According to a story in Reuters:

Mortgage originators will have to submit fingerprints and other personal information to federal authorities who will maintain a database of the agents who help homebuyers secure loans. The new standards were conceived by Congress last summer and were part of a broader plan to help stabilize the rattled housing markets, stem foreclosures and increase consumer protections. The Federal Reserve helped set the standards that have been agreed to among the top federal banking regulators and that will establish a database accessible by consumers. The Federal Bureau of Investigations will use fingerprints to perform a criminal background check on loan agents who must annually register under the program. The lending industry may comment on the regulators’ outline and the database is due to be in place by the end of July. The program was conceived under the Secure and Fair Enforcement for Mortgage Licensing Act.

ISM Beats Expectations, Fed’s Stats on Treasury & MBS Buys
So what are we using to gauge the economy? Yesterday the Institute for Supply Management’s factory index rose to 42.8 in May from 40.1 in April, shrinking less than forecast. And consumers are spending less, causing their saving rate to increase to 5.7%, which is good. Construction Spending was up .8%, unexpectedly. All of this helped our equity markets to rally nicely, but in turn caused the bond market to sell off, causing rates to rise. If the economy is improving (and many say it is not) and the Treasury continues to sell large amounts of debt to pay for the deficit, rates will have a bias toward moving up. The Federal Reserve’s program to keep mortgage rates low by buying securities and Treasury bonds is not as successful as it was earlier this year. So far the Fed has purchased more than $480 billion in MBS’s out of an allowance of $1.25 trillion. They’ve also bought $130 billion, out of $300 billion, in Treasury bonds to help keep rates low. And by historical standards rates are still good – just not as good as they were a few weeks ago, and not as low as any borrowers waiting to lock had hoped.

We are seeing a little improvement this morning. Treasury Secretary Geithner stated that there will enough demand for the record amount of debt the US selling, and the chairman of the China Construction Bank reiterated that the US dollar is the main reserve currency cannot be replaced in the short term. There is no scheduled economic news out today, aside from Pending Home Sales later on, so perhaps it will be a quiet but better day for rates. So far the 10-yr is at 3.62%, and mortgage prices are better than yesterday afternoon by .250-.375.

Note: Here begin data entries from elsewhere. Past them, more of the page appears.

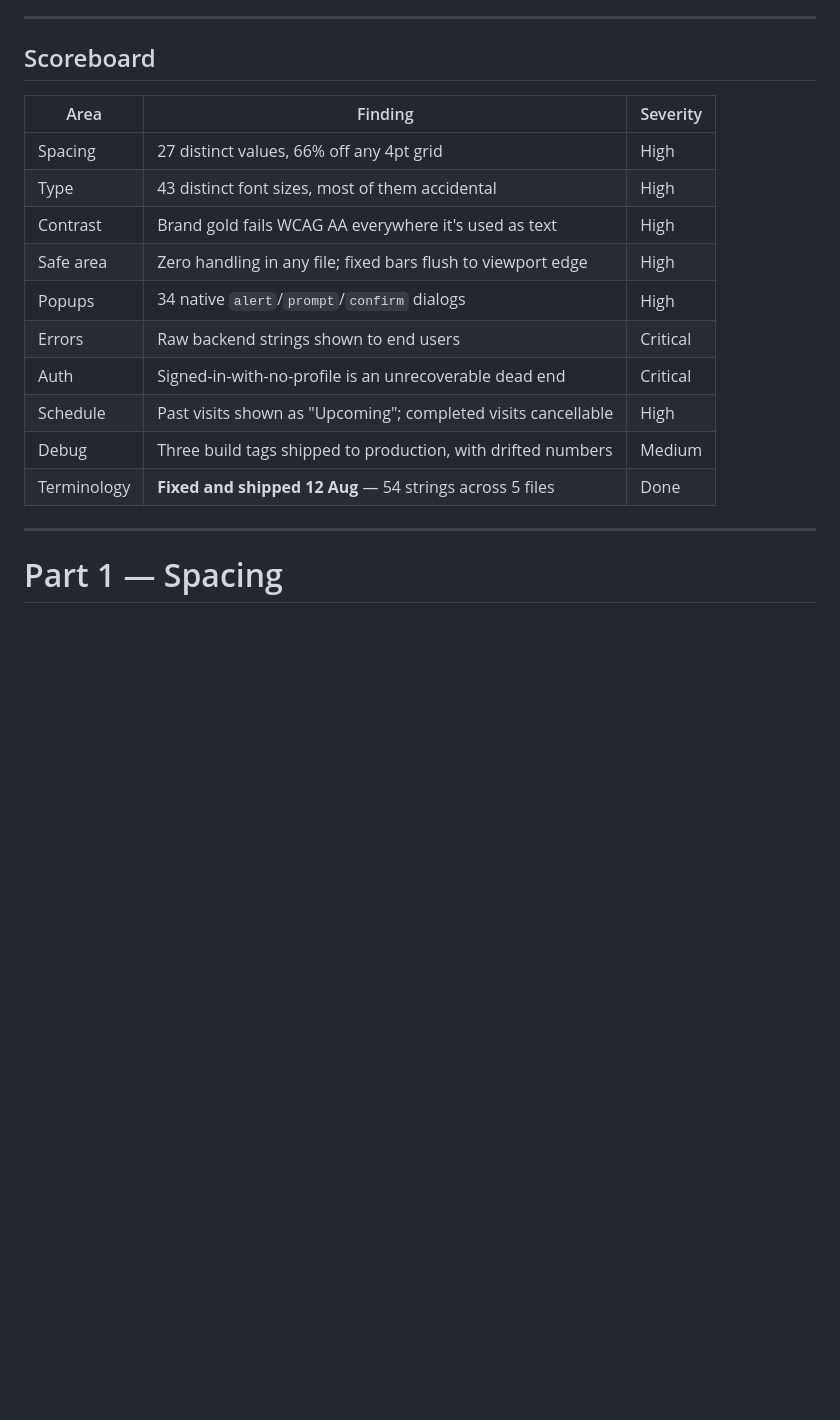
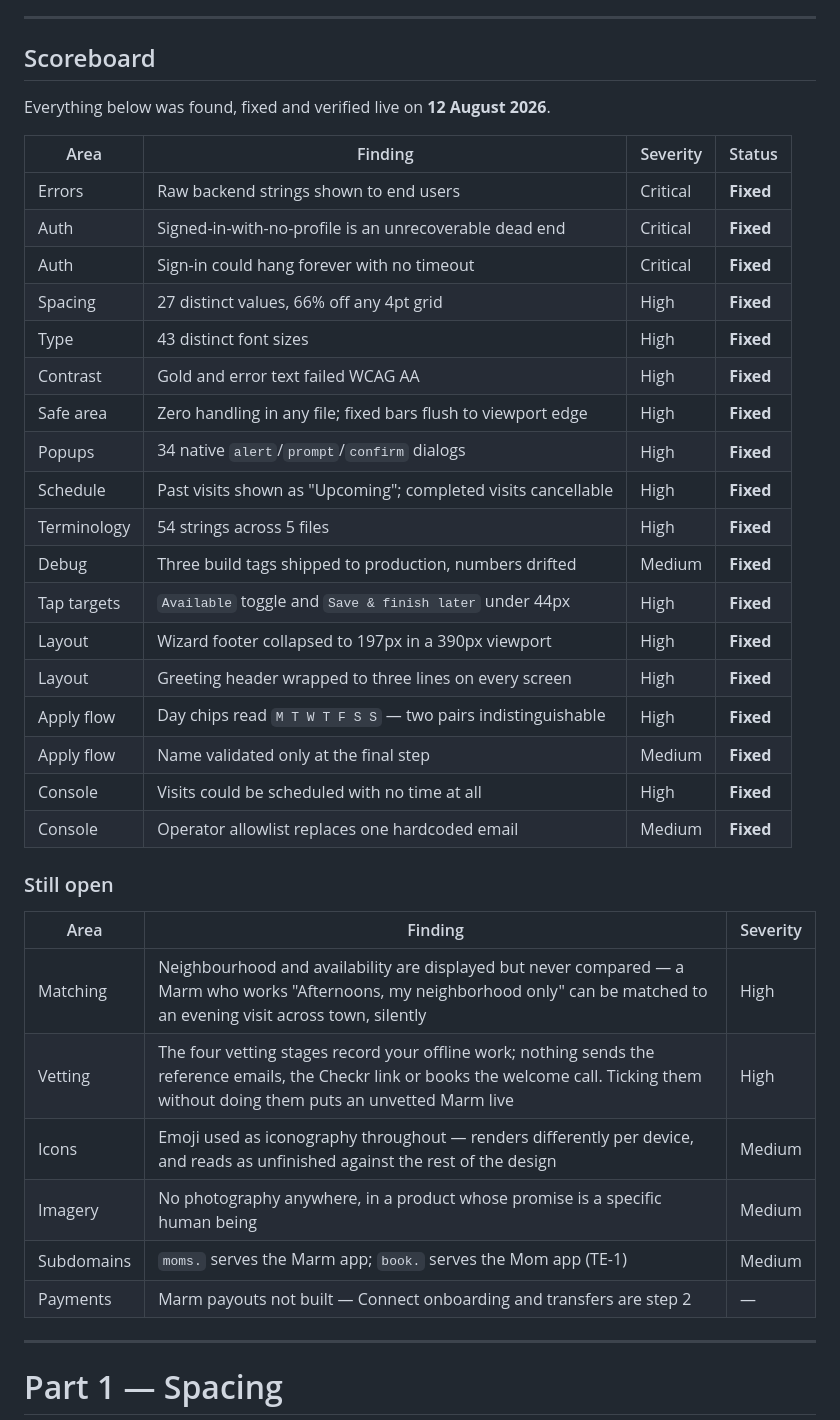
Before and after one commit to michaeltrue2-wq/marmee, a Markdown page: docs/marmee-uiux-audit.md, the part around the change. Rendered like a GitHub page; blank space fills up the shorter version.

```diff
--- a/docs/marmee-uiux-audit.md
+++ b/docs/marmee-uiux-audit.md
@@ -25,18 +25,39 @@ This is a menu, not a mandate. Veto anything — the IDs are here so you can say
 
 ## Scoreboard
 
+Everything below was found, fixed and verified live on **12 August 2026**.
+
+| Area | Finding | Severity | Status |
+|---|---|---|---|
+| Errors | Raw backend strings shown to end users | Critical | **Fixed** |
+| Auth | Signed-in-with-no-profile is an unrecoverable dead end | Critical | **Fixed** |
+| Auth | Sign-in could hang forever with no timeout | Critical | **Fixed** |
+| Spacing | 27 distinct values, 66% off any 4pt grid | High | **Fixed** |
+| Type | 43 distinct font sizes | High | **Fixed** |
+| Contrast | Gold and error text failed WCAG AA | High | **Fixed** |
+| Safe area | Zero handling in any file; fixed bars flush to viewport edge | High | **Fixed** |
+| Popups | 34 native `alert`/`prompt`/`confirm` dialogs | High | **Fixed** |
+| Schedule | Past visits shown as "Upcoming"; completed visits cancellable | High | **Fixed** |
+| Terminology | 54 strings across 5 files | High | **Fixed** |
+| Debug | Three build tags shipped to production, numbers drifted | Medium | **Fixed** |
+| Tap targets | `Available` toggle and `Save & finish later` under 44px | High | **Fixed** |
+| Layout | Wizard footer collapsed to 197px in a 390px viewport | High | **Fixed** |
+| Layout | Greeting header wrapped to three lines on every screen | High | **Fixed** |
+| Apply flow | Day chips read `M T W T F S S` — two pairs indistinguishable | High | **Fixed** |
+| Apply flow | Name validated only at the final step | Medium | **Fixed** |
+| Console | Visits could be scheduled with no time at all | High | **Fixed** |
+| Console | Operator allowlist replaces one hardcoded email | Medium | **Fixed** |
+
+### Still open
+
 | Area | Finding | Severity |
 |---|---|---|
-| Spacing | 27 distinct values, 66% off any 4pt grid | High |
-| Type | 43 distinct font sizes, most of them accidental | High |
-| Contrast | Brand gold fails WCAG AA everywhere it's used as text | High |
-| Safe area | Zero handling in any file; fixed bars flush to viewport edge | High |
-| Popups | 34 native `alert`/`prompt`/`confirm` dialogs | High |
-| Errors | Raw backend strings shown to end users | Critical |
-| Auth | Signed-in-with-no-profile is an unrecoverable dead end | Critical |
-| Schedule | Past visits shown as "Upcoming"; completed visits cancellable | High |
-| Debug | Three build tags shipped to production, with drifted numbers | Medium |
-| Terminology | **Fixed and shipped 12 Aug** — 54 strings across 5 files | Done |
+| Matching | Neighbourhood and availability are displayed but never compared — a Marm who works "Afternoons, my neighborhood only" can be matched to an evening visit across town, silently | High |
+| Vetting | The four vetting stages record your offline work; nothing sends the reference emails, the Checkr link or books the welcome call. Ticking them without doing them puts an unvetted Marm live | High |
+| Icons | Emoji used as iconography throughout — renders differently per device, and reads as unfinished against the rest of the design | Medium |
+| Imagery | No photography anywhere, in a product whose promise is a specific human being | Medium |
+| Subdomains | `moms.` serves the Marm app; `book.` serves the Mom app (TE-1) | Medium |
+| Payments | Marm payouts not built — Connect onboarding and transfers are step 2 | — |
 
 ---
 
```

Daily Basis
One afternoon an investment banker was riding in his limousine when he saw two men along the roadside eating grass. Disturbed, he ordered his driver to stop and he got out to investigate.
He asked one man, “Why are you eating grass?”
“We don’t have any money for food,” the poor man replied. “We have to eat grass.”
“Well, then, you can come with me to my house and I’ll feed you,” the banker said.
“But sir, I have a wife and two children with me. They are over there, under that tree.”
“Bring them along,” the banker replied.
Turning to the other poor man he stated, “You come with us, also.”
The second man, in a pitiful voice, then said, “But sir, I also have a wife and SIX children with me!”
“Bring them all, as well,” the banker answered.
They all entered the car, which was no easy task, even for a car as large as the limousine was.
Once underway, one of the poor fellows turned to the banker and said, “Sir, you are too kind. Thank you for taking all of us with you.”
The banker replied, “Glad to do it. You’ll really love my place. The grass is almost a foot high.”